1. Increase your productivity.
If you’re an entrepreneur, you’ve probably got a lot on your mind all the time. But focusing on the right things will get you where you need to go a lot quicker. For me, that means knowing how I’m spending my time while I’m online. I use an app called RescueTime which logs the time I spend anytime I’m at my computer, and at the end of the week it tells me what my efficiency is, and by looking at the data, it’s easy to see where all your time disappears. A great tool.
2. Promote yourself online.
You know you have to do it, but if you’re like me, you’re probably looking for a shortcut. The bad news is, there is no shortcut.
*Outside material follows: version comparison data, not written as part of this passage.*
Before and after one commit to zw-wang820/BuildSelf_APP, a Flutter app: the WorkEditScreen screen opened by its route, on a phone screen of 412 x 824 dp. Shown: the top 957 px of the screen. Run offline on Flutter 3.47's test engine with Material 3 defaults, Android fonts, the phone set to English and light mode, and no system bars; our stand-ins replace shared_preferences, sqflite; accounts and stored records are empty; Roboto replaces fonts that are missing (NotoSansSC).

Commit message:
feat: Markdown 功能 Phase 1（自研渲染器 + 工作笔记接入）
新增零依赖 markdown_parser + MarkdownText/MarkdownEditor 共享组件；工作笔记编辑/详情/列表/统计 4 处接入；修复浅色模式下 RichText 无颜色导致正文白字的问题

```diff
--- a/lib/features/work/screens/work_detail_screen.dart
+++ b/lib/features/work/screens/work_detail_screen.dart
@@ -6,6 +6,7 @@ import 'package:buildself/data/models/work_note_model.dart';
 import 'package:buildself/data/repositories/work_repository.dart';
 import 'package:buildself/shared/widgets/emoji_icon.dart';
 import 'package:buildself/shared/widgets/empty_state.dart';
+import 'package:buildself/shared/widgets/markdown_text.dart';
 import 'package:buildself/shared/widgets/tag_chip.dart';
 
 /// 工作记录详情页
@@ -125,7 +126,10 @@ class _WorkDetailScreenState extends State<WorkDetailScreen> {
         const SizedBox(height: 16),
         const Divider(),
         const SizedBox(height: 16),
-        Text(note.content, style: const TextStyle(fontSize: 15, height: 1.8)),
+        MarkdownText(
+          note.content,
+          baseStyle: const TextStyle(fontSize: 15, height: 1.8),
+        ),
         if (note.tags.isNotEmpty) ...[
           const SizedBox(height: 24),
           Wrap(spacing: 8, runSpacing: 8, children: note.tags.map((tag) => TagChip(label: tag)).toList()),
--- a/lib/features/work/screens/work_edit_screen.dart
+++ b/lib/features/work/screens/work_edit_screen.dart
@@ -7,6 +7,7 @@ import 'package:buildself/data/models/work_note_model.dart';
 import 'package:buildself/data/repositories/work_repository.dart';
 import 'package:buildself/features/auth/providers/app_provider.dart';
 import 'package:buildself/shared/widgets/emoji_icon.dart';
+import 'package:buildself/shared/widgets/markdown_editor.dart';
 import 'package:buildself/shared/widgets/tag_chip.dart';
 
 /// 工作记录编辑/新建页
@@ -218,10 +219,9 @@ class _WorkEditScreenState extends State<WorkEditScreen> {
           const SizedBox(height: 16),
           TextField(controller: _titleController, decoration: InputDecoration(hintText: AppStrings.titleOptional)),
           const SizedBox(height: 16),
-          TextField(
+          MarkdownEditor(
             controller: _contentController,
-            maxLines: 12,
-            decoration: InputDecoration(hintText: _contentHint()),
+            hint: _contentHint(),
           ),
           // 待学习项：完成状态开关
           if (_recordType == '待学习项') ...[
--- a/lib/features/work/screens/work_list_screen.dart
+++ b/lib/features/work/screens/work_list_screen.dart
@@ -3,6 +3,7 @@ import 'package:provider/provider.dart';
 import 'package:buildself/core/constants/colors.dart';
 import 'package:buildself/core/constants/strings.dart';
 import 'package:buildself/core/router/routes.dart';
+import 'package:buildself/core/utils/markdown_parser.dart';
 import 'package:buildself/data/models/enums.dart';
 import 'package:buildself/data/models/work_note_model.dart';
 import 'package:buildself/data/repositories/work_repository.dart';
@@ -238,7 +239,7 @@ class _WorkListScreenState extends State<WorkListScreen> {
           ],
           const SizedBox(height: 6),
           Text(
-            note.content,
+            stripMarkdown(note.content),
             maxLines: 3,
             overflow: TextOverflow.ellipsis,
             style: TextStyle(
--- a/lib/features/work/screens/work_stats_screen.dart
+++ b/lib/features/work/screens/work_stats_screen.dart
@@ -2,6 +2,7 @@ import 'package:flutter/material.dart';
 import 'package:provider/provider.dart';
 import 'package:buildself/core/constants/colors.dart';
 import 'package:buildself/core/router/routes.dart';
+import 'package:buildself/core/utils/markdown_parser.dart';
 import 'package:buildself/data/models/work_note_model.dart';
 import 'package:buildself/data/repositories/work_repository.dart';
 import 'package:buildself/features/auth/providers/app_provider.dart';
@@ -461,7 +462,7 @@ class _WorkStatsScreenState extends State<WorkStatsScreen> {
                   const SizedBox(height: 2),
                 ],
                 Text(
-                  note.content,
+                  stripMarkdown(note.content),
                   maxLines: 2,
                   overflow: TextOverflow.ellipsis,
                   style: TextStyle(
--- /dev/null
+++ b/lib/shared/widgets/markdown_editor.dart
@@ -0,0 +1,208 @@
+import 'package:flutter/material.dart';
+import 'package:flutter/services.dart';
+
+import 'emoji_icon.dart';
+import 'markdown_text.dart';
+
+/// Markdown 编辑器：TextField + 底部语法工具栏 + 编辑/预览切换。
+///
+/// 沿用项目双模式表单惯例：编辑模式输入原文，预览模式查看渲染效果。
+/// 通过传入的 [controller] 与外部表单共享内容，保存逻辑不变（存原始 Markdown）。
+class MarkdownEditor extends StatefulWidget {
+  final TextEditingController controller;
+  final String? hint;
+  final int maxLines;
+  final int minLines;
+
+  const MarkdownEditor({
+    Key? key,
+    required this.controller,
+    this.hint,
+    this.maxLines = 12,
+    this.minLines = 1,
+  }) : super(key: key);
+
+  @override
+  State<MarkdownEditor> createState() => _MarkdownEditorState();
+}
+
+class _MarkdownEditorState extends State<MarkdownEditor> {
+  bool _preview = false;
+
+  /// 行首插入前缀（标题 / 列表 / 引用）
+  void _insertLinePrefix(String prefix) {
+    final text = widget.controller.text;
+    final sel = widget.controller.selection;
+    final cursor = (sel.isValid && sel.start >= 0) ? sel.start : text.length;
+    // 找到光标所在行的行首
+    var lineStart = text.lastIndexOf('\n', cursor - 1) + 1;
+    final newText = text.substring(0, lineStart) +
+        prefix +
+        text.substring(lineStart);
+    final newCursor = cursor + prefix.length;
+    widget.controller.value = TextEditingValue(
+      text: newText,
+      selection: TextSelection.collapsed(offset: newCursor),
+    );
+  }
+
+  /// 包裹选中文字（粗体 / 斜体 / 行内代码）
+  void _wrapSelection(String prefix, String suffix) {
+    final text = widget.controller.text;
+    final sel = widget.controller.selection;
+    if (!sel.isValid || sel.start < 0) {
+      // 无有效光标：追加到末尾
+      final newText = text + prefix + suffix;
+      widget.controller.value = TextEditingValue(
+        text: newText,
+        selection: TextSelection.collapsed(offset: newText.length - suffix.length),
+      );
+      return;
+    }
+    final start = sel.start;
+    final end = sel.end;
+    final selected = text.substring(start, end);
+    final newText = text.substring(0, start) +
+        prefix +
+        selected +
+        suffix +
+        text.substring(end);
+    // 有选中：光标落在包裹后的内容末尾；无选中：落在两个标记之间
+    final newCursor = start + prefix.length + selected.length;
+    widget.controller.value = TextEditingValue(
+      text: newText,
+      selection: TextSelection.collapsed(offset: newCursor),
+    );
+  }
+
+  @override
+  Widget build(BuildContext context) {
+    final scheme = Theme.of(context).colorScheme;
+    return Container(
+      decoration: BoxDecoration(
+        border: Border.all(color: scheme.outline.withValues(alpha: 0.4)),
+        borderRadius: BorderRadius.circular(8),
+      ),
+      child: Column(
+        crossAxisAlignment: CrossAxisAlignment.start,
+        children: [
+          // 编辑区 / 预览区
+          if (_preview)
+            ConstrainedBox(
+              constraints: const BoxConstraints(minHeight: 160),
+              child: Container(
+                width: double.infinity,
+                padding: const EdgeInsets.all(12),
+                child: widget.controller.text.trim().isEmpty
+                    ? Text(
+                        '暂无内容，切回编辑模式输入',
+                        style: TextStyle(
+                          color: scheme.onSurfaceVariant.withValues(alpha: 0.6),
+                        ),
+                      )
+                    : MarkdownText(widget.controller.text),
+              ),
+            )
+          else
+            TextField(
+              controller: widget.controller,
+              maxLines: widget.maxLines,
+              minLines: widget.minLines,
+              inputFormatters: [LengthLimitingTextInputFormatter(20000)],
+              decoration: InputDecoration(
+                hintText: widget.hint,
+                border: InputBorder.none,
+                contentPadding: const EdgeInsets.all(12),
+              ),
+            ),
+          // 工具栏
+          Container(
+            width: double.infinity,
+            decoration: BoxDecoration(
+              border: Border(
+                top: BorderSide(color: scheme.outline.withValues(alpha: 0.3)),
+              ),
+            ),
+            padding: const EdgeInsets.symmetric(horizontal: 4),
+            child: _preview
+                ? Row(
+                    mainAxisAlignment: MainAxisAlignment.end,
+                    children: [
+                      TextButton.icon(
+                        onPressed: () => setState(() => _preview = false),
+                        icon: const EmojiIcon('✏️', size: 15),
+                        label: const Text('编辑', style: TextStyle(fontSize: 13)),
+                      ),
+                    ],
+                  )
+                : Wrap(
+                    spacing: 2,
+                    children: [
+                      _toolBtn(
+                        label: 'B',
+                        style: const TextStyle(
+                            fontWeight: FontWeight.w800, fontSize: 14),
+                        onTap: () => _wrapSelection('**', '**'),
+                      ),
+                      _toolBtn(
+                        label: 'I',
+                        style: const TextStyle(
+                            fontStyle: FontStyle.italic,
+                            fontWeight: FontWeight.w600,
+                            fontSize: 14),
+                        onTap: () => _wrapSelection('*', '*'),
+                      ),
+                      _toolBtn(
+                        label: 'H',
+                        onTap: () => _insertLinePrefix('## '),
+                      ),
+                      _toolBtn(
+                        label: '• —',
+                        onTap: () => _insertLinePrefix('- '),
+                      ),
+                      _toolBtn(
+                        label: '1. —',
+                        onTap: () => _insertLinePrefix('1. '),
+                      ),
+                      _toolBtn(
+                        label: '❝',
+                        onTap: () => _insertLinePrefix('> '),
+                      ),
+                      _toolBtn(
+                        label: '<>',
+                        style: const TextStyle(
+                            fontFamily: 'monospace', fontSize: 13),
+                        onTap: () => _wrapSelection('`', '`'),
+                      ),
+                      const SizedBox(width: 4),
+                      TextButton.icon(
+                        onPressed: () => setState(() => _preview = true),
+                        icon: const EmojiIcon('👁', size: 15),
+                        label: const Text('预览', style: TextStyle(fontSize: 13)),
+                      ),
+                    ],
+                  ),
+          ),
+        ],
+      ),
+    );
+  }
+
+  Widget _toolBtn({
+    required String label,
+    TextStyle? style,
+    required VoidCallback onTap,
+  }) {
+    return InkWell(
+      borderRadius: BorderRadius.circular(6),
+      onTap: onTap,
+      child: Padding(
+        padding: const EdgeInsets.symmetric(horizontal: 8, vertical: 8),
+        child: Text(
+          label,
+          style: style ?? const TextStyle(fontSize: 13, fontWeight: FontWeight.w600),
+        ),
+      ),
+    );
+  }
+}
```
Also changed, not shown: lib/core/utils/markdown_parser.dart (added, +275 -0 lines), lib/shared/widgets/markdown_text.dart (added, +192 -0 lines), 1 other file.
You simply have to commit a certain number of hours each day or week, and in that time, spend it on whichever form of media you choose. For me, I go with Twitter, blogging, and leaving comments on relevant blogs. If you spend five hours a week on this (an hour a day) over the course of a year, you’ll be amazed at the difference you see in your traffic, especially through longtail keywords (if you’re blogging anyway).
3. Increase your efficiency.
Not to be confused with productivity, efficiency is doing the tasks you can do better than anyone else, and delegating everything else. For some, this means hiring a personal assistant (or an online personal assistant, as Chris Hardwick showed us in this Wired article). You can follow Tim Ferris’ lead and cut the time you spend doing busy work way down, as he shows how in the Four-Hour Work Week.
If you own a service based business, there are a lot of tools out there. We’re going to toot our own horn here, as OpenCal is a great option for businesses that sell their time. Online booking means you are open 24/7, it frees up time spent on the phone and increases your visibility online, all in one go.
4. Analyze your customers.
I learned this one from Duct Tape Marketing by John Jantsch. No matter your business, you can make it better if you understand your customers and know why they chose you over the many other available options. If you’re in a business that’s based offline, it can be as simple as getting out a map and dropping pins on it to see what you can learn. If you’re online as we are, try going deeper than Google Analytics (which is a great, free tool to start). We use Sunny Trail to track conversions but there are a lot of great options out there such as KISSmetrics or HubSpot.
5. Follow the money.
Building on the last resolution, the more you know about your cash situation the better. Depending on the type of business you’re in, you can use tools like InDinero to get a better idea of where you stand and to know about the health of your business. While it’s great to have the somewhat specialized financial knowledge of an MBA, I learned a lot of very relevant metrics from Joel York’s Chaotic Flow, particularly from this post. If you’re using a SaaS model, you need to know these kinds of numbers to know where you are and where you’re going.